This is a picture of Dianne showing our Guild one of her many quilts during her trunk show the night before our class.
To give our triangle stash some variety, we brought five bags containing 20 triangles to swap with other class participants. This was a good thing, as I soon discovered that my stash is predominately mediums. I don’t have many fabrics of dark value in my stash.
Dianne led us through a series of exercises where we worked with our triangles on our flannel boards. This class was not about sewing, but about developing the skill of value placement in our quilts.
In the first exercise, we made Pinwheel blocks–one that was dark and light, one that was dark and medium and one that was medium and light. We learned that using your camera on its black and white setting would help us see value easier.
Lesson 2 was to make a Nine Patch from four sets of half triangles arranged in a Square in a Square setting. If you look closely, you will see the star that is formed in the center of the piece. If you put dark value fabrics as the star points, the star is a little easier to see. In lesson 3, we arranged our blocks so that a dark value square on point was visible.
Lesson 4 was an Attic Window arrangement. Dianne told us that this would be the ugliest arrangement she would have us do. She was right. I guess mine was so ugly that I forgot to take a picture in colour!
Lessn 5 reminded me of a Birds in Flight arrangement. This arrangement was my favorite.
After working through the exercises with Dianne, I learned that value refers to how light or dark a color is in relation to surrounding colors. By using value rather than the colour of a fabric, I can decide how to arrange fabrics in my quilts to either make them blend or contrast with each other. It is this varying degree of contrast which will allow the design to emerge, not the colour.

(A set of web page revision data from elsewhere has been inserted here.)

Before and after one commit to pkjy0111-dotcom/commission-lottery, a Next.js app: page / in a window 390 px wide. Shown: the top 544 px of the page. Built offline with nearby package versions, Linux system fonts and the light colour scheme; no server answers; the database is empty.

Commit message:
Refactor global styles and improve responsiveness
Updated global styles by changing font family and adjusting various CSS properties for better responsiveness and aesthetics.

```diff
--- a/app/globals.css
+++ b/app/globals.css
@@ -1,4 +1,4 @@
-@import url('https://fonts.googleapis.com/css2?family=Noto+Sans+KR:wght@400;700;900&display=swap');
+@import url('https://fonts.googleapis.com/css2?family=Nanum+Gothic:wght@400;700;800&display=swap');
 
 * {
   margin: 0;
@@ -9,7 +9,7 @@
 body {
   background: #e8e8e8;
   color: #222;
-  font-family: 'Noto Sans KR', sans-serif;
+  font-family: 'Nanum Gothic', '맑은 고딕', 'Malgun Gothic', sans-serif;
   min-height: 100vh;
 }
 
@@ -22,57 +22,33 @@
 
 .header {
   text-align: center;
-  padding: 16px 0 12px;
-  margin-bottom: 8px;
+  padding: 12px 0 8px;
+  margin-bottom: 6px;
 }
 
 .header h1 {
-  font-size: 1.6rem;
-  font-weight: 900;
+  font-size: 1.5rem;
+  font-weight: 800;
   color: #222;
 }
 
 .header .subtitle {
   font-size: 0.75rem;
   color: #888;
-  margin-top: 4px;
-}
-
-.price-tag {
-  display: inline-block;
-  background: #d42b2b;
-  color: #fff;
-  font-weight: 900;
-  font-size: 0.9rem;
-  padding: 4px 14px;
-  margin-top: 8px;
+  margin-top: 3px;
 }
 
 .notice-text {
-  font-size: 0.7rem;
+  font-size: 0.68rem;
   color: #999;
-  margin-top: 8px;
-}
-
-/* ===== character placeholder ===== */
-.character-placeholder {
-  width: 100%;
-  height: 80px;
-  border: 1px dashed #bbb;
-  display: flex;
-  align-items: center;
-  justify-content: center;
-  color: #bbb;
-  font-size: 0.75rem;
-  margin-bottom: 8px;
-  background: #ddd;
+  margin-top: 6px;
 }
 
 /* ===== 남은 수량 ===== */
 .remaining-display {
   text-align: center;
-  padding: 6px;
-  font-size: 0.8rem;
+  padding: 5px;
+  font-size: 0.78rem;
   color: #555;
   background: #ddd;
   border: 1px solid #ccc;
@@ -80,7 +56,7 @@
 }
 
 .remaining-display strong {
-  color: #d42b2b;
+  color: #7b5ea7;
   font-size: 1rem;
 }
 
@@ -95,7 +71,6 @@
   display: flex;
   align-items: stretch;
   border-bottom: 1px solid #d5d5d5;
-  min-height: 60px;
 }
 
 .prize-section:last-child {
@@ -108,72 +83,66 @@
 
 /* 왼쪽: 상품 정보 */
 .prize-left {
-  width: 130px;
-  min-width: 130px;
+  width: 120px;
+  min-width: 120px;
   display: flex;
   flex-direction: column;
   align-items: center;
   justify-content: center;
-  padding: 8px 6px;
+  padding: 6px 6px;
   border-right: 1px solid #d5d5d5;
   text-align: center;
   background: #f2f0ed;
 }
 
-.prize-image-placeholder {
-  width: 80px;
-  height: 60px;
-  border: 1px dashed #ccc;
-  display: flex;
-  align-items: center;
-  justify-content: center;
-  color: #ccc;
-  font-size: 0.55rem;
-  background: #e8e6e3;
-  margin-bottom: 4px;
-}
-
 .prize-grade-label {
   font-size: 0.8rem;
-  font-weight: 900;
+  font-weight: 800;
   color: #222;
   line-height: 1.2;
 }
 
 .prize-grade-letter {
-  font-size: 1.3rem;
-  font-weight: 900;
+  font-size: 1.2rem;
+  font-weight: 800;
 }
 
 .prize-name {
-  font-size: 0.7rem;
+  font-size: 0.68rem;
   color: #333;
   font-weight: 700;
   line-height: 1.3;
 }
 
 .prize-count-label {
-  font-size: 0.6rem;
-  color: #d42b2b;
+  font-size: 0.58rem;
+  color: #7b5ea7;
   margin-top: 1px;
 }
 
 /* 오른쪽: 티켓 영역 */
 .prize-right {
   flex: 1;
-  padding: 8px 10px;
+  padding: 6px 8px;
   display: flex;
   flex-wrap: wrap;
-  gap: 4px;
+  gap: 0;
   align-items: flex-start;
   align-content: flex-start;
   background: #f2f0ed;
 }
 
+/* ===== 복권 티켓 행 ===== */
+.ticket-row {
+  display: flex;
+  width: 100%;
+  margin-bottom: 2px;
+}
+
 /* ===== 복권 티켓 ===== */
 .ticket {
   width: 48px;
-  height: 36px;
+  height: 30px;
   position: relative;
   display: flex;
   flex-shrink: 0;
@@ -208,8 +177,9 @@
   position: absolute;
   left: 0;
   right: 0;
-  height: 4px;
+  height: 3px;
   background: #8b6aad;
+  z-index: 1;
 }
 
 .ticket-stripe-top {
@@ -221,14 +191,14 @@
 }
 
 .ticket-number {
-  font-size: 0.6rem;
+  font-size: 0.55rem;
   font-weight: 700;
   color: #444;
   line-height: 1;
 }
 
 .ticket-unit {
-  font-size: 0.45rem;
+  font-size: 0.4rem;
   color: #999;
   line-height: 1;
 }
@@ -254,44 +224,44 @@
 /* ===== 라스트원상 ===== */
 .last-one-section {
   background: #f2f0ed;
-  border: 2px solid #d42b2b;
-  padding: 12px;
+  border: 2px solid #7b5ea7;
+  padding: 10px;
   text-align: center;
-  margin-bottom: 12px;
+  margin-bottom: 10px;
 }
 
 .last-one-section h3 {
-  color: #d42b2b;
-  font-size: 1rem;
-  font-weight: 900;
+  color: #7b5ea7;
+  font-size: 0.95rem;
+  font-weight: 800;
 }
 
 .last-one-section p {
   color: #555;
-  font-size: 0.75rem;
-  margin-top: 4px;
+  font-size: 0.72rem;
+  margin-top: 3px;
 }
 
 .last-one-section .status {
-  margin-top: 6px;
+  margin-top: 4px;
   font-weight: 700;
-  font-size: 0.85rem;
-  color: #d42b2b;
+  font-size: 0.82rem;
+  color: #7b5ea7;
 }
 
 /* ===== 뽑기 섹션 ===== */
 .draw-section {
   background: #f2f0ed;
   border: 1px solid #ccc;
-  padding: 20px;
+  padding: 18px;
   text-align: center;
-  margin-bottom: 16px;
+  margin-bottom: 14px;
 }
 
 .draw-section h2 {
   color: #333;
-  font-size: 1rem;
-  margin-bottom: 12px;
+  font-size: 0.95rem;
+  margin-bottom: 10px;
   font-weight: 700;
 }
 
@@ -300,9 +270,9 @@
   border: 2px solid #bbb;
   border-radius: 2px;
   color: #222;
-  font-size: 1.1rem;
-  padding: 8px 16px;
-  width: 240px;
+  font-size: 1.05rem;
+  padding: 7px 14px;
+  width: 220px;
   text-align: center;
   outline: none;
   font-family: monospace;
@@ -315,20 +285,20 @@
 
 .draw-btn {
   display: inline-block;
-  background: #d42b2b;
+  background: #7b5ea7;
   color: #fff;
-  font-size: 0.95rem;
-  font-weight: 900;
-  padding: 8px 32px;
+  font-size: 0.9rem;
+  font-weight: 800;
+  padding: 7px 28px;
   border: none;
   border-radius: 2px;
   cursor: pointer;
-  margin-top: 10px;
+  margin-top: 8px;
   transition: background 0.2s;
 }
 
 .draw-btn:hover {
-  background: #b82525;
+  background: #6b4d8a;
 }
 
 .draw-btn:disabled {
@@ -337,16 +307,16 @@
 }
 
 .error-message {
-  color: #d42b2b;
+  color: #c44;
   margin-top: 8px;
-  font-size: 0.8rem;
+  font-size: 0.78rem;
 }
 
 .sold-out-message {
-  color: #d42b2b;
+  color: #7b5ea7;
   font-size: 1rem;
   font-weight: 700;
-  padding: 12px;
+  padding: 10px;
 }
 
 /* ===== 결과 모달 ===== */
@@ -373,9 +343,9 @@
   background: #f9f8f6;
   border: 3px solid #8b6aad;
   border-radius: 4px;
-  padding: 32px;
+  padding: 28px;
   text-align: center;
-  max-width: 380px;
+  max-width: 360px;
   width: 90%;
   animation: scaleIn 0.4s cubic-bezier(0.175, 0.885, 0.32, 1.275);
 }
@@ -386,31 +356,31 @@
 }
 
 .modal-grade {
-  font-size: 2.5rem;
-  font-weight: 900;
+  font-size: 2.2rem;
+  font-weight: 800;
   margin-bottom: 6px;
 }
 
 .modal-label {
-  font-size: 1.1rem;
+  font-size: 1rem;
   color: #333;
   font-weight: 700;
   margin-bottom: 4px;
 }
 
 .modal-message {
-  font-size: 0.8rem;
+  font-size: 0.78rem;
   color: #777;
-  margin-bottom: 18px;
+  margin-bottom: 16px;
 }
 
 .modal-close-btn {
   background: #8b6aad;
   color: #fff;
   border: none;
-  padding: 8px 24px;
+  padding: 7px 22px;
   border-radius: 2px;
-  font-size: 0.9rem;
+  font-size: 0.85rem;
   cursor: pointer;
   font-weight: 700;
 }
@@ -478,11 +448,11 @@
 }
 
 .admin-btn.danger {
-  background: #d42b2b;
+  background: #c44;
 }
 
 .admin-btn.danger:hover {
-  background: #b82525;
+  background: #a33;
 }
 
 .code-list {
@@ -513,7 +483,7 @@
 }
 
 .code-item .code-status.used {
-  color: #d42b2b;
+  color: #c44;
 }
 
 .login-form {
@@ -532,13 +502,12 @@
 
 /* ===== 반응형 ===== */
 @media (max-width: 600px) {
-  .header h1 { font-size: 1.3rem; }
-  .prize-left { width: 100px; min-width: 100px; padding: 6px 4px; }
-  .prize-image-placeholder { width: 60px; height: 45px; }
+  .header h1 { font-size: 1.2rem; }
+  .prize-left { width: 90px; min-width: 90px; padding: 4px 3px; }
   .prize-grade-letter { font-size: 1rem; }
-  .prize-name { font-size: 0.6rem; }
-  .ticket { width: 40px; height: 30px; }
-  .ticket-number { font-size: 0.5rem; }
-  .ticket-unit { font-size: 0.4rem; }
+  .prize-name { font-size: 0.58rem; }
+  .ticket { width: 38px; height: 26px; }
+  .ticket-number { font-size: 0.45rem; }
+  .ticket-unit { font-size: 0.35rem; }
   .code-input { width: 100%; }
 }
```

These three quilts were Dianne’s class samples.
This was a great class. I am anxious to put my new skills to use in my future projects!